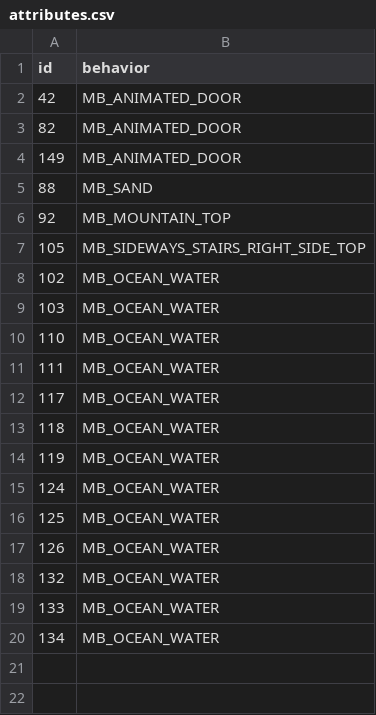
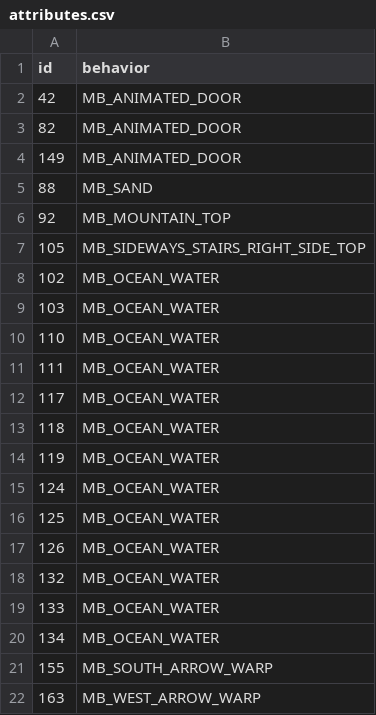
Before and after one commit to magical-ice-winged-otter/islandgame2, a CSV file: porytiles/islandgame_oranna_tidalcove/attributes.csv, drawn as a sheet.

```diff
--- a/porytiles/islandgame_oranna_tidalcove/attributes.csv
+++ b/porytiles/islandgame_oranna_tidalcove/attributes.csv
@@ -20 +20,3 @@ id,behavior
 134,MB_OCEAN_WATER
+155,MB_SOUTH_ARROW_WARP
+163,MB_WEST_ARROW_WARP
```
Also changed, not shown: porytiles/islandgame_oranna_central_path/attributes.csv, porytiles/islandgame_oranna_northern_path/attributes.csv, 3 other files.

--------------------------------

- [Work to be completed]: Which lines of the records contain "attributes"? Show each of them.

- [Expected answer]:
Before and after one commit to magical-ice-winged-otter/islandgame2, a CSV file: porytiles/islandgame_oranna_tidalcove/attributes.csv, drawn as a sheet.
--- a/porytiles/islandgame_oranna_tidalcove/attributes.csv
+++ b/porytiles/islandgame_oranna_tidalcove/attributes.csv
Also changed, not shown: porytiles/islandgame_oranna_central_path/attributes.csv, porytiles/islandgame_oranna_northern_path/attributes.csv, 3 other files.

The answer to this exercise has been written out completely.